The Emerging Church Movement: A New Form of Religious Organization?

Monday, July 14, 2014: 3:55 PM
Room: Harbor Lounge B
Oral Presentation
Maren FREUDENBERG , Sociology, Free University Berlin, Berlin, Germany
The last 30 years have seen an unprecedented decline in formal religious adherence in the United States that has affected a range of religious organizations. As a result, institutionalized religion has undergone heavy scrutiny regarding its abilities to respond to the spiritual needs of society in postmodernity. With the deterioration of grand narratives and absolute truths, institutionalized religion is rapidly losing its monopoly on interpreting the faith and prescribing the ways in which it is to be practiced. Instead, local religious communities are claiming the right to redefine what it means to lead a faithfully Christian life in their individual social contexts.

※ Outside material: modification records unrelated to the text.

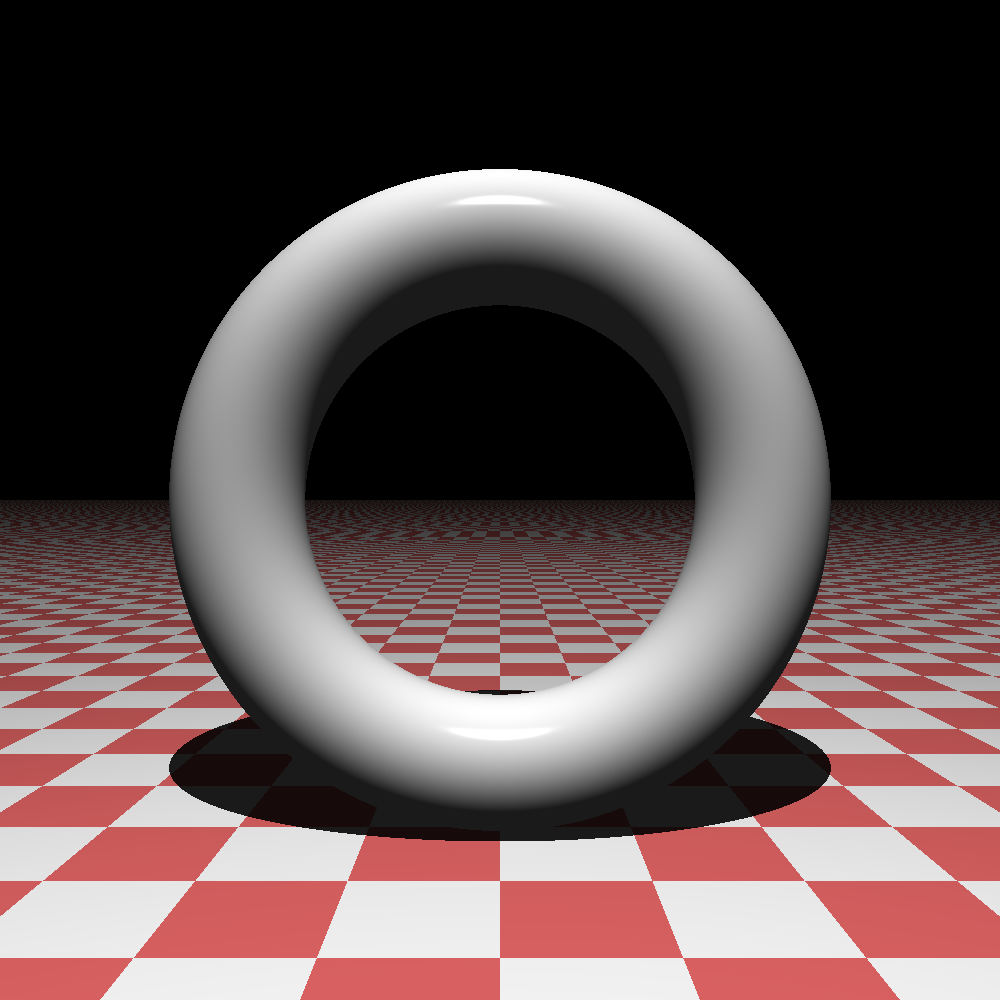
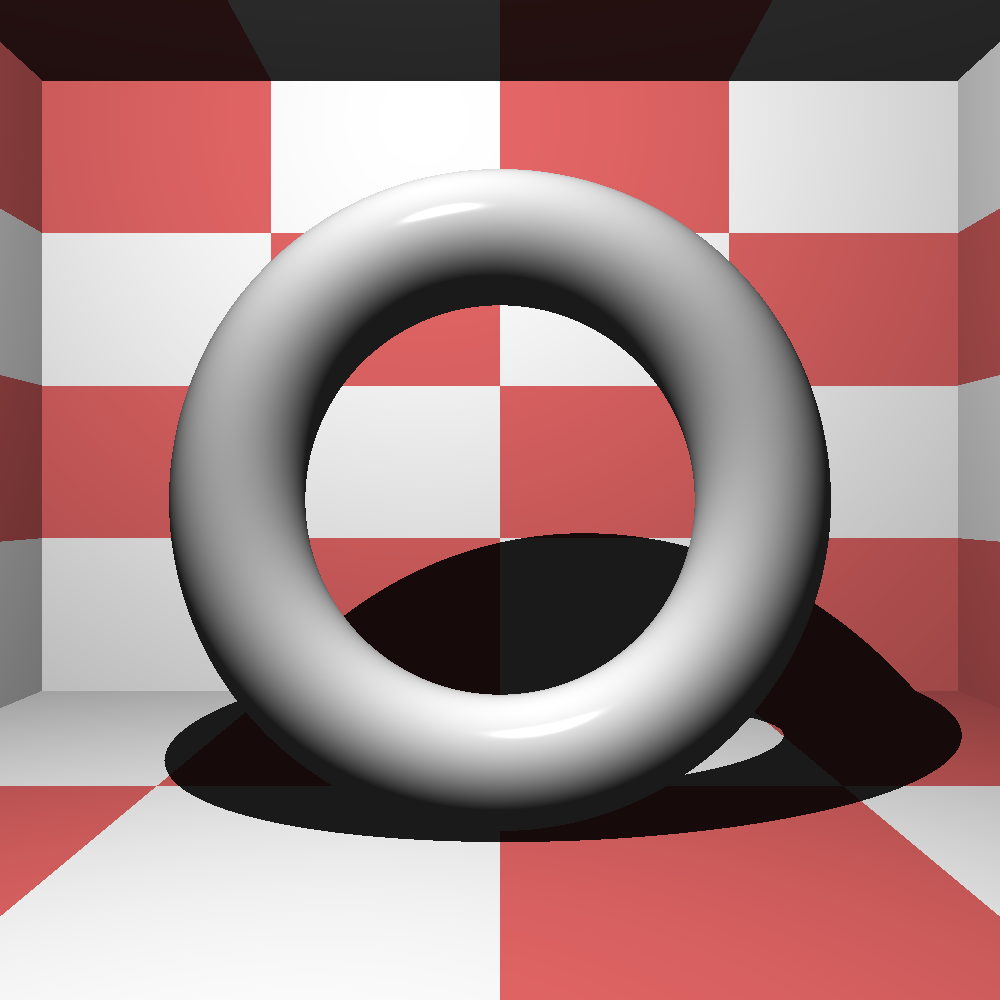
Torus. Finally happy with first scene.

diff --git a/src/main/kotlin/apps/torus.kt b/src/main/kotlin/apps/torus.kt
@@ -10,6 +10,7 @@ import math.Tuple
 import pattern.CheckerPattern
 import scene.Camera
 import scene.World
+import shapes.Cube
 import shapes.Plane
 import shapes.Torus
 import java.io.File
@@ -18,7 +19,10 @@ import kotlin.system.measureTimeMillis
 
 fun main() {
     val cube = run {
-        val t = Matrix.translate(0, 1.5, 0) * Matrix.scale(2, 4, 8)
+        val t = Matrix.scale(6, 4, 8)
+        val p = CheckerPattern(Color(0.9, 0.4, 0.4), Color.WHITE, Matrix.scale(0.5, 0.5, 0.5))
+        val m = Material(p, specular = 0)
+        Cube(t, m)
     }
 
     val plane = run {
@@ -28,18 +32,19 @@ fun main() {
     }
 
     val torus2 = run {
-        val t = Matrix.translate(0, 0, 2) * Matrix.rotateX(PI / 2)
+//        val t = Matrix.translate(0, 0, 2) * Matrix.rotateX(PI / 2)
+        val t = Matrix.translate(0, -1.5, 3) * Matrix.rotateX(PI / 2)
         Torus(2, 0.5, t)
     }
 
     val world = run {
-        val light = PointLight(Tuple.point(0, 10, -5))
-        World(listOf(plane, torus2), listOf(light))
+        val light = PointLight(Tuple.point(-1, 3.5, -1))
+        World(listOf(cube, torus2), listOf(light))
     }
 
     val camera = run {
-        val from = Tuple.point(0, 0, -5)
-        val to = Tuple.PZERO
+        val from = Tuple.point(0, -1.5, -4)
+        val to = Tuple.point(0, -1.5, 0)
         val t = from.viewTransformationFrom(to, Tuple.VY)
         Camera(1000, 1000, 1, t)
     }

The widespread criticism of institutionalized religion has resulted in the surge of a novel religious movement in the United States and elsewhere: the Emerging Church Movement (ECM). The ECM has no institutional structure or unified beliefs, instead spanning across a range of religious orientations from conservative to liberal, post-evangelical to neo-charismatic. It is often described as a “conversation” in that its followers question and criticize existing religious traditions and theologies and experiment with alternative ways of practicing their faith. They seek to overcome polarizing labels and preconceptions and the institutional and dogmatic baggage that these bring with them. They reflect postmodernity’s position that there is no absolute truth, deconstructing theological metanarratives and reorienting themselves toward early Christianity in an effort to ‘get back to the roots of the faith’.

Using field data, this paper shows how the ECM’s loose organizational form allows specific religious practices to take shape that offer viable alternatives to institutionalized religious membership. It then raises the related question whether the ECM as a growing movement defined by its non-institutionalization is a sustainable form of religious organization: if current growth rates continue, can the ECM escape organizational institutionalization at all?